In my review of the Hitman Intro pack, I wondered what the relevance of Hitman’s return was. I wondered if there was really something within the series’ structure or characters that would draw players in to keep the franchise alive. And even still, now that the entire first season of the game is out, I don’t know if we have an answer. Hitman 2: Silent Assassin is, to me, the highlight of the series - not only because it felt so revolutionary to have the freedom to complete a mission as I saw fit, but also because of how well the game tied levels thematically together. The Catholic symbolism spoke to the narrative themes of judgement, punishment, guilt, and forgiveness - juxtaposed against missions that resulted in cold murder carried out by a man so devoid of features that he could disguise himself as anyone. There were also some interesting ideas explored in Hitman: Blood Money, focusing more on 47’s relationship with government agencies and adding more layers to the mechanics.

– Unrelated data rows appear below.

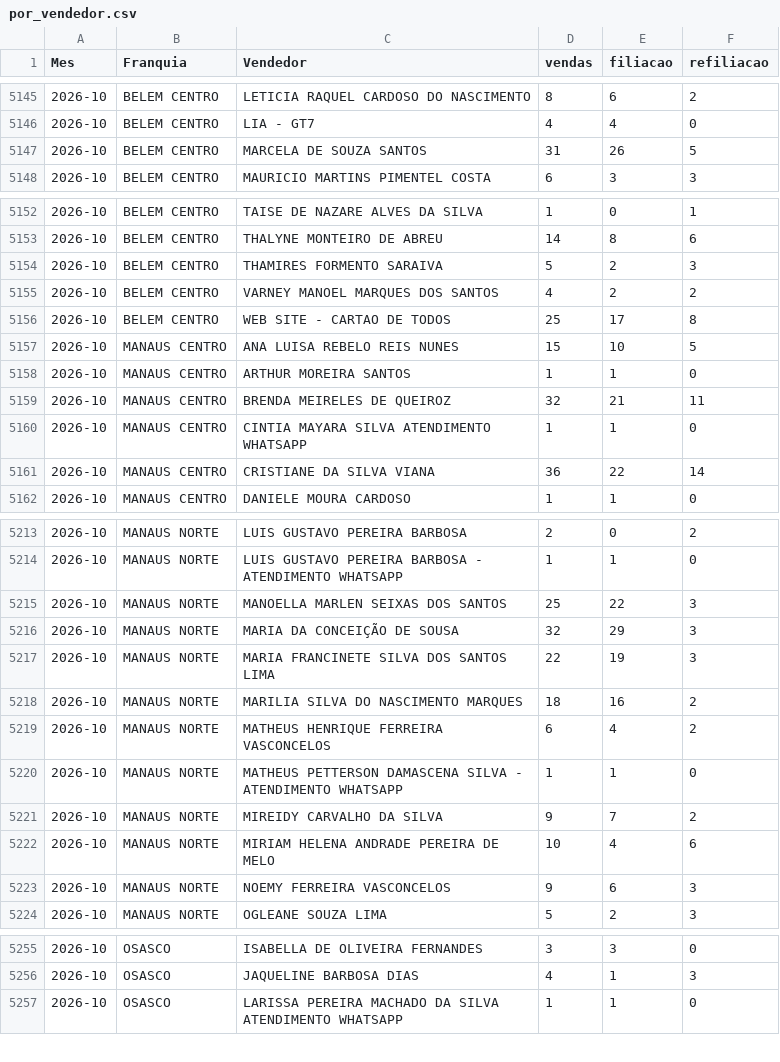
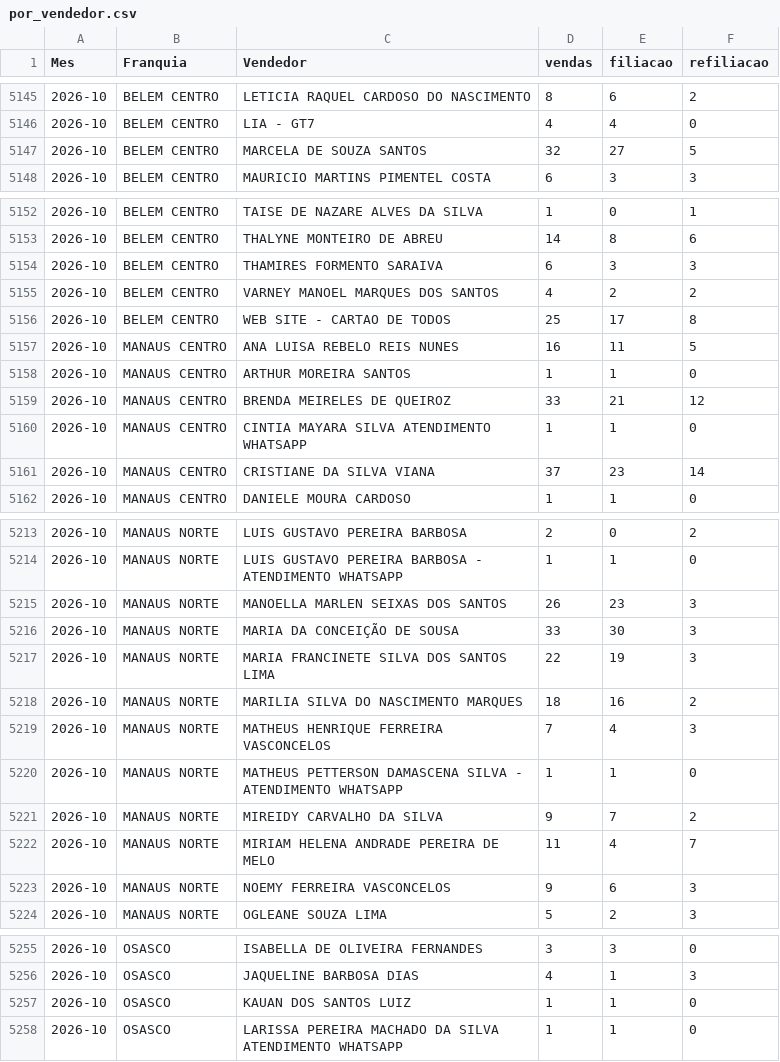
Before and after one commit to matheussouza28/dashboard-vendas-cdt, a CSV file: data/por_vendedor.csv, drawn as a sheet; only a part is shown, gaps mark what is left out; the diff covers the shown part only.

```diff
--- a/data/por_vendedor.csv
+++ b/data/por_vendedor.csv
@@ -5146,3 +5146,3 @@ Mes,Franquia,Vendedor,vendas,filiacao,refiliacao
 2026-10,BELEM CENTRO,LIA - GT7,4,4,0
-2026-10,BELEM CENTRO,MARCELA DE SOUZA SANTOS,31,26,5
+2026-10,BELEM CENTRO,MARCELA DE SOUZA SANTOS,32,27,5
 2026-10,BELEM CENTRO,MAURICIO MARTINS PIMENTEL COSTA,6,3,3
@@ -5153,10 +5153,10 @@ Mes,Franquia,Vendedor,vendas,filiacao,refiliacao
 2026-10,BELEM CENTRO,THALYNE MONTEIRO DE ABREU,14,8,6
-2026-10,BELEM CENTRO,THAMIRES FORMENTO SARAIVA,5,2,3
+2026-10,BELEM CENTRO,THAMIRES FORMENTO SARAIVA,6,3,3
 2026-10,BELEM CENTRO,VARNEY MANOEL MARQUES DOS SANTOS,4,2,2
 2026-10,BELEM CENTRO,WEB SITE - CARTAO DE TODOS,25,17,8
-2026-10,MANAUS CENTRO,ANA LUISA REBELO REIS NUNES,15,10,5
+2026-10,MANAUS CENTRO,ANA LUISA REBELO REIS NUNES,16,11,5
 2026-10,MANAUS CENTRO,ARTHUR MOREIRA SANTOS,1,1,0
-2026-10,MANAUS CENTRO,BRENDA MEIRELES DE QUEIROZ,32,21,11
+2026-10,MANAUS CENTRO,BRENDA MEIRELES DE QUEIROZ,33,21,12
 2026-10,MANAUS CENTRO,CINTIA MAYARA SILVA ATENDIMENTO WHATSAPP,1,1,0
-2026-10,MANAUS CENTRO,CRISTIANE DA SILVA VIANA,36,22,14
+2026-10,MANAUS CENTRO,CRISTIANE DA SILVA VIANA,37,23,14
 2026-10,MANAUS CENTRO,DANIELE MOURA CARDOSO,1,1,0
@@ -5214,10 +5214,10 @@ Mes,Franquia,Vendedor,vendas,filiacao,refiliacao
 2026-10,MANAUS NORTE,LUIS GUSTAVO PEREIRA BARBOSA - ATENDIMENTO WHATSAPP,1,1,0
-2026-10,MANAUS NORTE,MANOELLA MARLEN SEIXAS DOS SANTOS,25,22,3
-2026-10,MANAUS NORTE,MARIA DA CONCEIÇÃO DE SOUSA,32,29,3
+2026-10,MANAUS NORTE,MANOELLA MARLEN SEIXAS DOS SANTOS,26,23,3
+2026-10,MANAUS NORTE,MARIA DA CONCEIÇÃO DE SOUSA,33,30,3
 2026-10,MANAUS NORTE,MARIA FRANCINETE SILVA DOS SANTOS LIMA,22,19,3
 2026-10,MANAUS NORTE,MARILIA SILVA DO NASCIMENTO MARQUES,18,16,2
-2026-10,MANAUS NORTE,MATHEUS HENRIQUE FERREIRA VASCONCELOS,6,4,2
+2026-10,MANAUS NORTE,MATHEUS HENRIQUE FERREIRA VASCONCELOS,7,4,3
 2026-10,MANAUS NORTE,MATHEUS PETTERSON DAMASCENA SILVA - ATENDIMENTO WHATSAPP,1,1,0
 2026-10,MANAUS NORTE,MIREIDY CARVALHO DA SILVA,9,7,2
-2026-10,MANAUS NORTE,MIRIAM HELENA ANDRADE PEREIRA DE MELO,10,4,6
+2026-10,MANAUS NORTE,MIRIAM HELENA ANDRADE PEREIRA DE MELO,11,4,7
 2026-10,MANAUS NORTE,NOEMY FERREIRA VASCONCELOS,9,6,3
@@ -5256,2 +5256,3 @@ Mes,Franquia,Vendedor,vendas,filiacao,refiliacao
 2026-10,OSASCO,JAQUELINE BARBOSA DIAS,4,1,3
+2026-10,OSASCO,KAUAN DOS SANTOS LUIZ,1,1,0
 2026-10,OSASCO,LARISSA PEREIRA MACHADO DA SILVA ATENDIMENTO WHATSAPP,1,1,0
```
Also changed, not shown: 19 edited cells elsewhere in this file, data/resumo_diario.csv, 5 other files.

Hitman: Absolution was a game about seeing if the series could revive itself and match the action-oriented, cinematic state of video games. Most of Hitman franchise entries have felt like necessary, logical experiments with the series; games with some sort of purpose. But when it comes to the latest iteration, aside from moving into an episodic format, I don’t know if Hitman: Season 1 does any of that.
Instead of releasing this Hitman reboot as a typical full-fledged title, developers IO Interactive have split Hitman Season 1 into a series of episodes. There are some changes worthy of applause, levels are impressive in their size (or are at least designed so well they look bigger than they are) and there are attempts to make each location feel like a living world instead of a glass menagerie, but it doesn’t amount to much. Having completed all six episodes and the introduction mission, if you were to ask me why Square Enix pulled the trigger on rebooting this franchise, the reasons seem purely monetary. There was a property lying dormant and a team in need of work - and while that’s all well and good in the spreadsheet arithmetic of a publisher, those reasons don’t make Hitman: Season 1 a compelling game. Agent 47 is back, but no one (not even the characters in this game) seem to understand why he’s back or what to do now that he’s here. The game seems to have some fascination with getting players online, but even fails in explaining why that is so important.

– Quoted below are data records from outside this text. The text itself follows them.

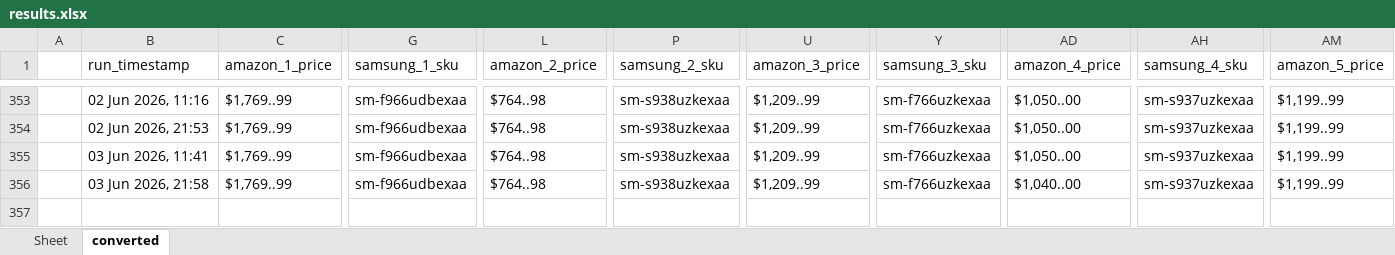
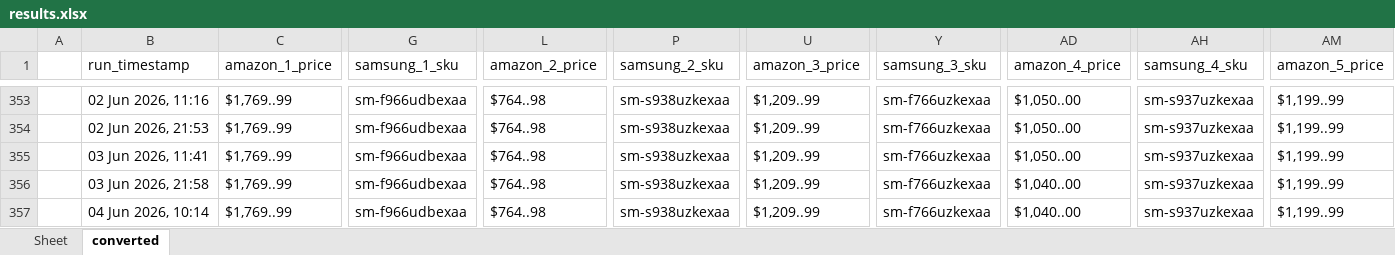
Before and after one commit to h-rathi/newGit, an Excel workbook: outputs/results.xlsx, sheet converted, drawn as a sheet; only a part is shown, gaps mark what is left out; values as stored, in another font and other column widths than the file's, no borders; rows hold the shown columns only; the diff names each change by its address in the sheet, - before the commit and + after, or states it on an @@ line.

```diff
--- a/outputs/results.xlsx (sheet converted)
+++ b/outputs/results.xlsx (sheet converted)
+row 357:  | 04 Jun 2026, 10:14 | $1,769..99 | sm-f966udbexaa | $764..98 | sm-s938uzkexaa | $1,209..99 | sm-f766uzkexaa | $1,040..00 | sm-s937uzkexaa | $1,199..99
```
Also changed, not shown: sheet Sheet, 29 other files.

The problem with Hitman as a franchise is that it’s never really understood if it wanted to be a story-drive game or steely cold exploration of what fun it would be to become a no-nonsense modern assassin available to the highest bidder - it usually tried to split the difference, and this latest iteration is no different. I have always found Hitman to be better at the latter aspect, with big levels that invited the player to explore the environment, find a means for dispatching their target, waiting for the opportune moment, and going for the kill. These pillars of the franchise have always been better constructed than the forced brother-sister relationship of 47 and his handler, Diana Burnwood.
Hitman: Season 1 starts with Agent 47 arriving at the ICA and follows him through a series of hits that are orchestrated by an unknown agent to mess with a powerful organization called Providence. It’s hard to tell if the shadow agent’s plan is successful; we’re told that he’s doing real damage, but in the end Providence seem more annoyed than concerned. It also seems like IO is hoping that fans of the series would project a lot onto the story, filling in the gaps and adding weight to characters like Diana Burnwood and 47 based on previous games. But since Hitman: Season 1 is a reboot, it hasn’t really earned any of this goodwill. I don’t really care where 47 came from because he doesn’t seem to care. I don’t feel any connection to Diana Burnwood because no bond between her and 47 is ever established. Hitman’s barebones storytelling leaves you with no time to invest in any of the characters - that would be fine if IO didn’t conclude the series by telling you how much you’re supposed to care about all of it.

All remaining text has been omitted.